Mariam Al-Ghamdi is a Saudi actress, radio host, director and writer.
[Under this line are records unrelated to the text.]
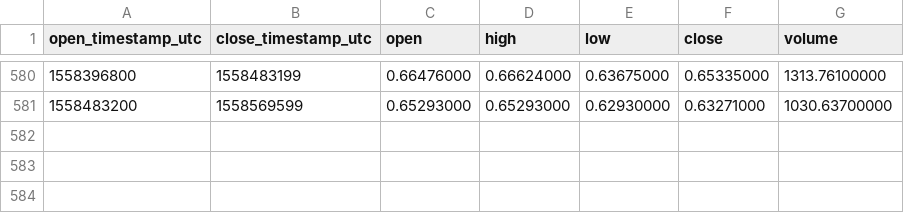
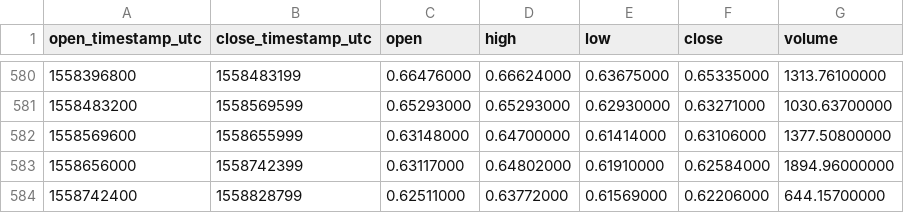
Before and after one commit to cryptobigbro/binance-DASHETH, a CSV file: binance-DASHETH-1d.csv, drawn as a sheet; only a part is shown, gaps mark what is left out.

Commit message:
Update OHLCV data.

```diff
--- a/binance-DASHETH-1d.csv
+++ b/binance-DASHETH-1d.csv
@@ -581 +581,4 @@ open_timestamp_utc,close_timestamp_utc,open,high,low,close,volume
 1558483200,1558569599,0.65293000,0.65293000,0.62930000,0.63271000,1030.63700000
+1558569600,1558655999,0.63148000,0.64700000,0.61414000,0.63106000,1377.50800000
+1558656000,1558742399,0.63117000,0.64802000,0.61910000,0.62584000,1894.96000000
+1558742400,1558828799,0.62511000,0.63772000,0.61569000,0.62206000,644.15700000
```
Also changed, not shown: 1 other file.
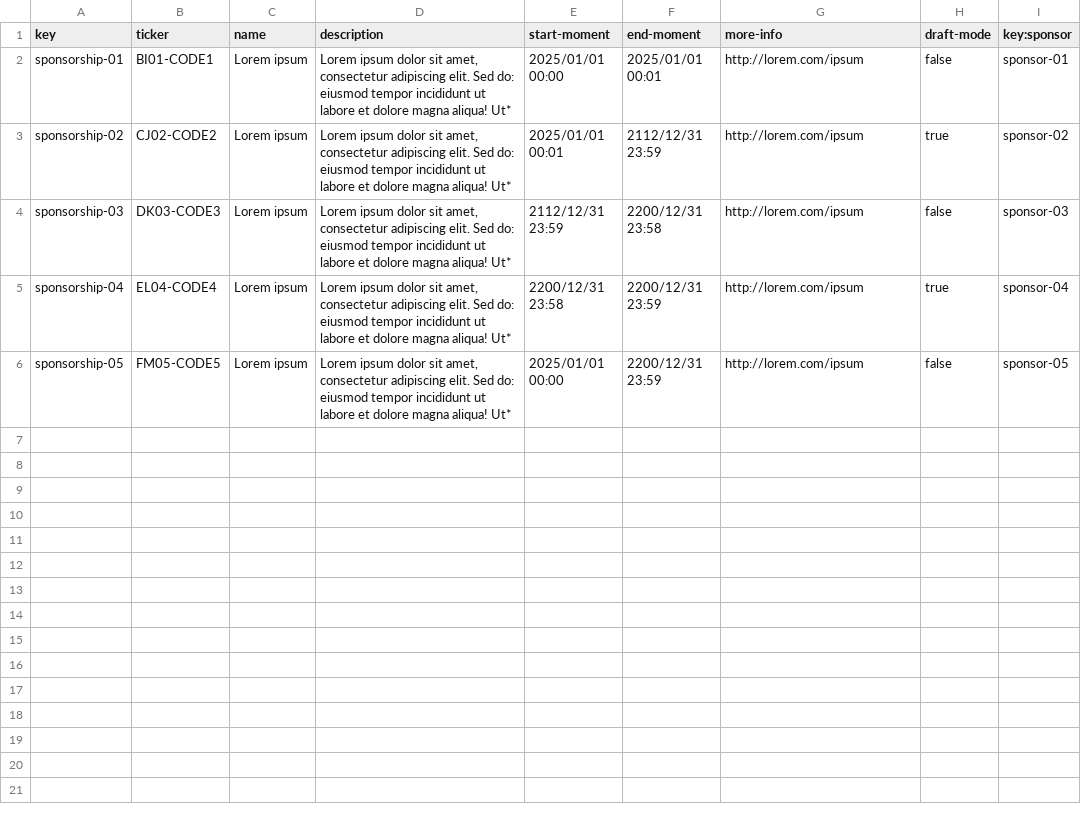
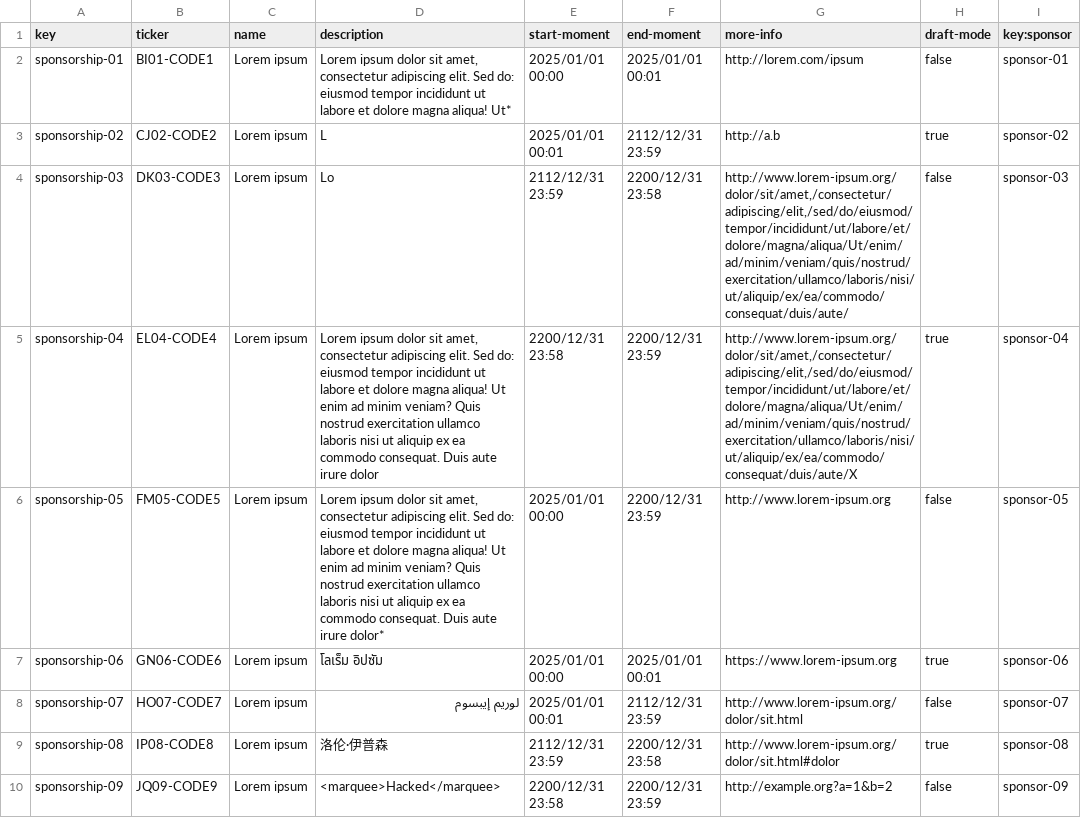
Before and after one commit to G063/Acme-Starters-C, a CSV file: src/main/resources/WEB-INF/data/sample/batch-01/sponsorship.csv, drawn as a sheet; only a part is shown; the diff covers the shown part only; the diff names each change by its address in the sheet, - before the commit and + after, or states it on an @@ line.

```diff
--- a/src/main/resources/WEB-INF/data/sample/batch-01/sponsorship.csv
+++ b/src/main/resources/WEB-INF/data/sample/batch-01/sponsorship.csv
-D3 (description): Lorem ipsum dolor sit amet, consectetur adipiscing elit. Sed do: eiusmod tempor incididunt ut labore et dolore magna aliqua! Ut*
+D3 (description): L
-G3 (more-info): http://lorem.com/ipsum
+G3 (more-info): http://a.b
-D4 (description): Lorem ipsum dolor sit amet, consectetur adipiscing elit. Sed do: eiusmod tempor incididunt ut labore et dolore magna aliqua! Ut*
+D4 (description): Lo
-G4 (more-info): http://lorem.com/ipsum
+G4 (more-info): http://www.lorem-ipsum.org/dolor/sit/amet,/consectetur/adipiscing/elit,/sed/do/eiusmod/tempor/incididunt/ut/labore/et/dolore/magna/aliqua/Ut/enim/ad/minim/veniam/quis/nostrud/exercitation/ullamco/laboris/nisi/ut/aliquip/ex/ea/commodo/consequat/duis/aute/
-D5 (description): …magna aliqua! Ut*
+D5 (description): …magna aliqua! Ut enim ad minim veniam? Quis nostrud exercitation ullamco laboris nisi ut aliquip ex ea commodo consequat. Duis aute irure dolor
-G5 (more-info): http://lorem.com/ipsum
+G5 (more-info): http://www.lorem-ipsum.org/dolor/sit/amet,/consectetur/adipiscing/elit,/sed/do/eiusmod/tempor/incididunt/ut/labore/et/dolore/magna/aliqua/Ut/enim/ad/minim/veniam/quis/nostrud/exercitation/ullamco/laboris/nisi/ut/aliquip/ex/ea/commodo/consequat/duis/aute/X
-D6 (description): …magna aliqua! Ut*
+D6 (description): …magna aliqua! Ut enim ad minim veniam? Quis nostrud exercitation ullamco laboris nisi ut aliquip ex ea commodo consequat. Duis aute irure dolor*
-G6 (more-info): http://lorem.com/ipsum
+G6 (more-info): http://www.lorem-ipsum.org
+row 7: sponsorship-06 | GN06-CODE6 | Lorem ipsum | โลเร็ม อิปซัม | 2025/01/01 00:00 | 2025/01/01 00:01 | https://www.lorem-ipsum.org | true | sponsor-06
+row 8: sponsorship-07 | HO07-CODE7 | Lorem ipsum | لوريم إيبسوم | 2025/01/01 00:01 | 2112/12/31 23:59 | http://www.lorem-ipsum.org/dolor/sit.html | false | sponsor-07
+row 9: sponsorship-08 | IP08-CODE8 | Lorem ipsum | 洛伦·伊普森 | 2112/12/31 23:59 | 2200/12/31 23:58 | http://www.lorem-ipsum.org/dolor/sit.html#dolor | true | sponsor-08
+row 10: sponsorship-09 | JQ09-CODE9 | Lorem ipsum | <marquee>Hacked</marquee> | 2200/12/31 23:58 | 2200/12/31 23:59 | http://example.org?a=1&b=2 | false | sponsor-09
```
Also changed, not shown: 8 added rows elsewhere in this file, src/main/resources/WEB-INF/data/errata/batch-01/donation.csv, src/main/resources/WEB-INF/data/errata/batch-01/sponsorship.csv, 5 other files.
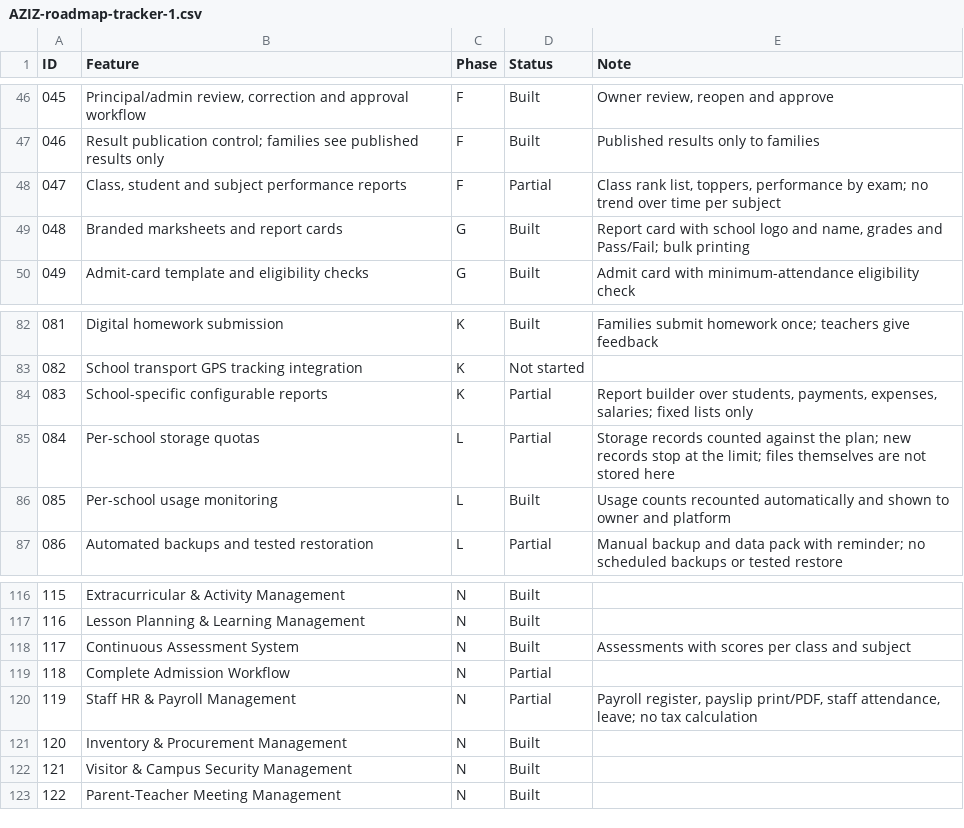
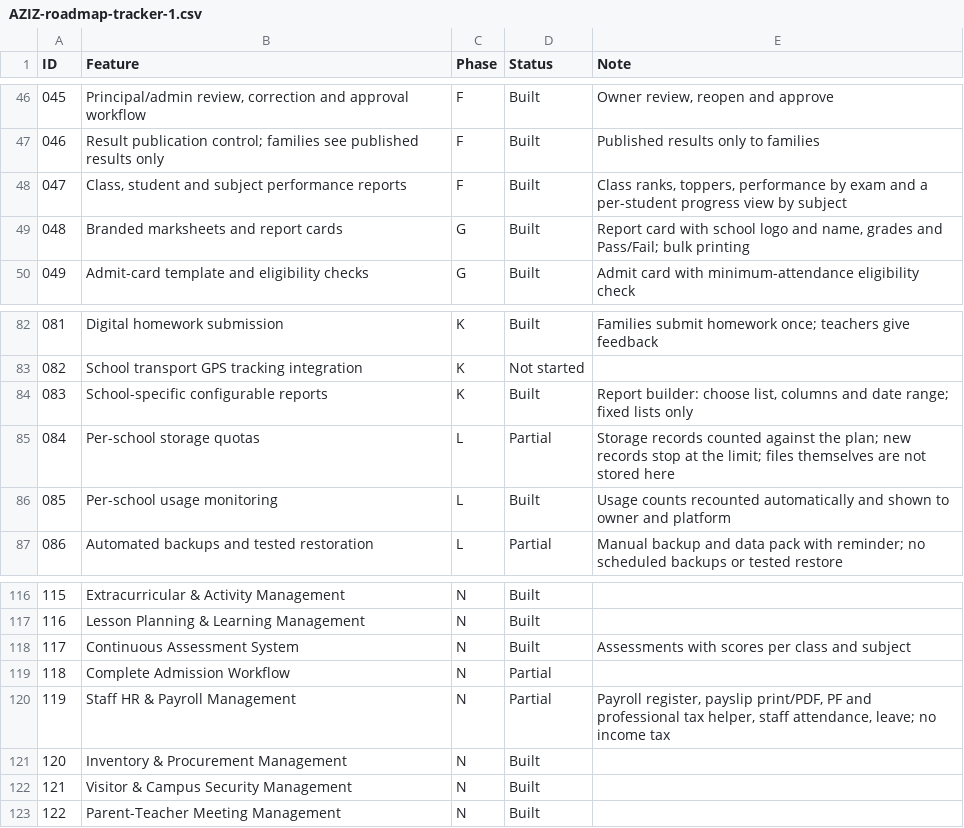
Before and after one commit to immaziz24/AZIZ-School-Management-System, a CSV file: Claude outputs/AZIZ-roadmap-tracker-1.csv, drawn as a sheet; only a part is shown, gaps mark what is left out.

Commit message:
Batch 42: student progress report, report builder date range, payroll PF helper

```diff
--- a/Claude outputs/AZIZ-roadmap-tracker-1.csv
+++ b/Claude outputs/AZIZ-roadmap-tracker-1.csv
@@ -47,3 +47,3 @@
 046,Result publication control; families see published results only,F,Built,Published results only to families
-047,"Class, student and subject performance reports",F,Partial,"Class rank list, toppers, performance by exam; no trend over time per subject"
+047,"Class, student and subject performance reports",F,Built,"Class ranks, toppers, performance by exam and a per-student progress view by subject"
 048,Branded marksheets and report cards,G,Built,"Report card with school logo and name, grades and Pass/Fail; bulk printing"
@@ -83,3 +83,3 @@
 082,School transport GPS tracking integration,K,Not started,
-083,School-specific configurable reports,K,Partial,"Report builder over students, payments, expenses, salaries; fixed lists only"
+083,School-specific configurable reports,K,Built,"Report builder: choose list, columns and date range; fixed lists only"
 084,Per-school storage quotas,L,Partial,Storage records counted against the plan; new records stop at the limit; files themselves are not stored here
@@ -119,3 +119,3 @@
 118,Complete Admission Workflow,N,Partial,
-119,Staff HR & Payroll Management,N,Partial,"Payroll register, payslip print/PDF, staff attendance, leave; no tax calculation"
+119,Staff HR & Payroll Management,N,Partial,"Payroll register, payslip print/PDF, PF and professional tax helper, staff attendance, leave; no income tax"
 120,Inventory & Procurement Management,N,Built,
```
Also changed, not shown: 2 other files.
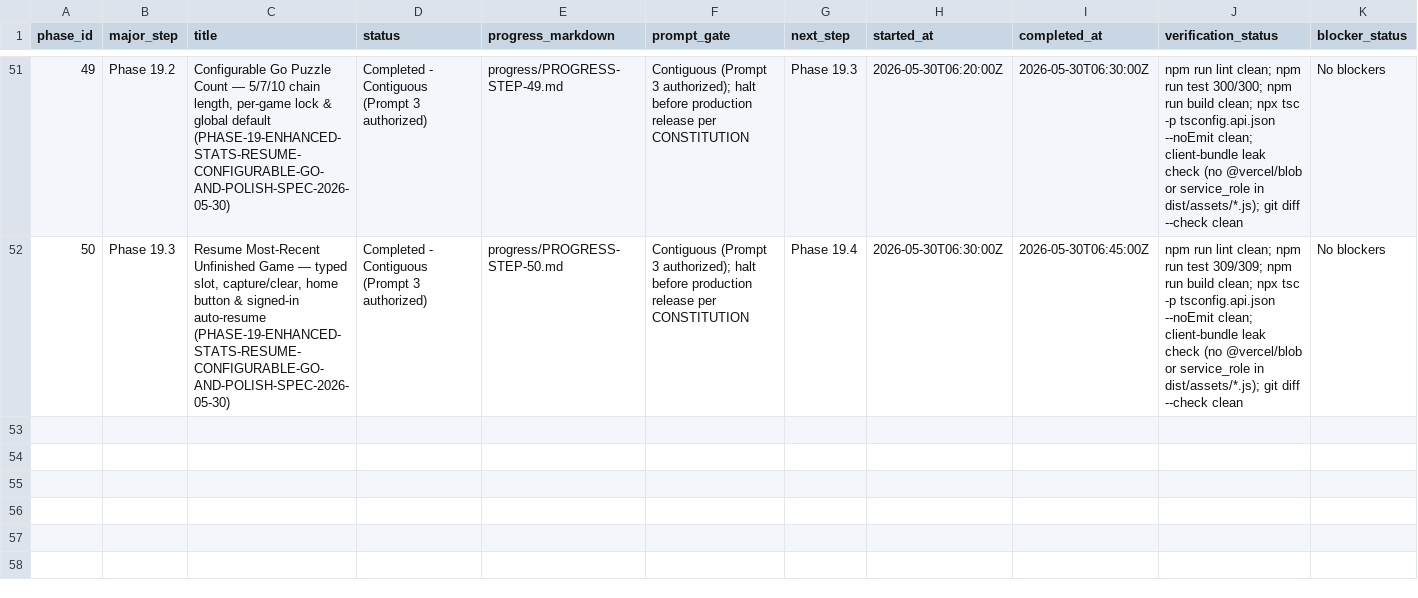
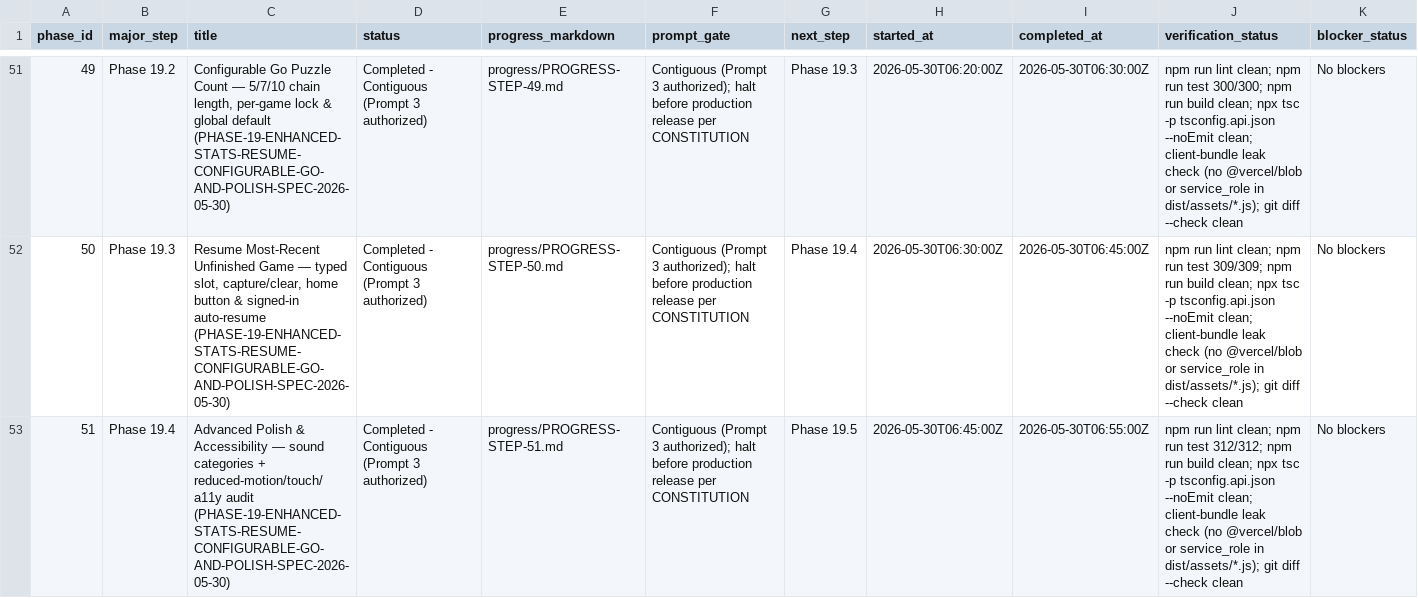
Before and after one commit to ryanjosephkamp/brrrdle, a CSV file: progress/PROGRESS.csv, drawn as a sheet; only a part is shown, gaps mark what is left out; rows hold the shown columns only; the diff names each change by its address in the sheet, - before the commit and + after, or states it on an @@ line.

```diff
--- a/progress/PROGRESS.csv
+++ b/progress/PROGRESS.csv
+row 53: 51 | Phase 19.4 | Advanced Polish & Accessibility — sound categories + reduced-motion/touch/a11y audit (PHASE-19-ENHANCED-STATS-RESUME-CONFIGURABLE-GO-AND-POLISH-SPEC-2026-05-30) | Completed - Contiguous (Prompt 3 authorized) | progress/PROGRESS-STEP-51.md | Contiguous (Prompt 3 authorized); halt before production release per CONSTITUTION | Phase 19.5 | 2026-05-30T06:45:00Z | 2026-05-30T06:55:00Z | npm run lint clean; npm run test 312/312; npm run build clean; npx tsc -p tsconfig.api.json --noEmit clean; client-bundle leak check (no @vercel/blob or service_role in dist/assets/*.js); git diff --check clean | No blockers
```
Also changed, not shown: 5 other files.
She was one of the first women to feature on live radio in the Kingdom, reading the newscast in 1962.

She began scriptwriting for TV in 1984, which paved the way for a career as a producer from 1993. She subsequently forged a successful career as an actress, appearing in shows including “Selfie,” “Sayf Barid,” “Harat Al-Shaykh” and “Hawameer El-Sahraa, as well as in the movie “Wadjda.”

Al-Ghamdi earned a bachelor’s degree in English Literature from King Abdul Aziz University in Jeddah in 1989, and has written many story collections, such as “Ahobbak wa Lakin” and “Asmaa wa Nisaa.” 

Al-Ghamdi appeared on the red carpet at the fifth Saudi Film Festival at the King Abdul Aziz Center for World Culture (Ithra) in Dhahran on Thursday.

She praised Ithra for organizing the festival and supporting young filmmakers in Saudi Arabia, saying: “In the past Saudi filmmakers were on their own, but thanks to Ithra, they now have the support they need.”

She was particularly excited at the progress of women in Saudi cinema: “I am truly proud of what they have achieved, and I hope to have played a part in bringing it about.”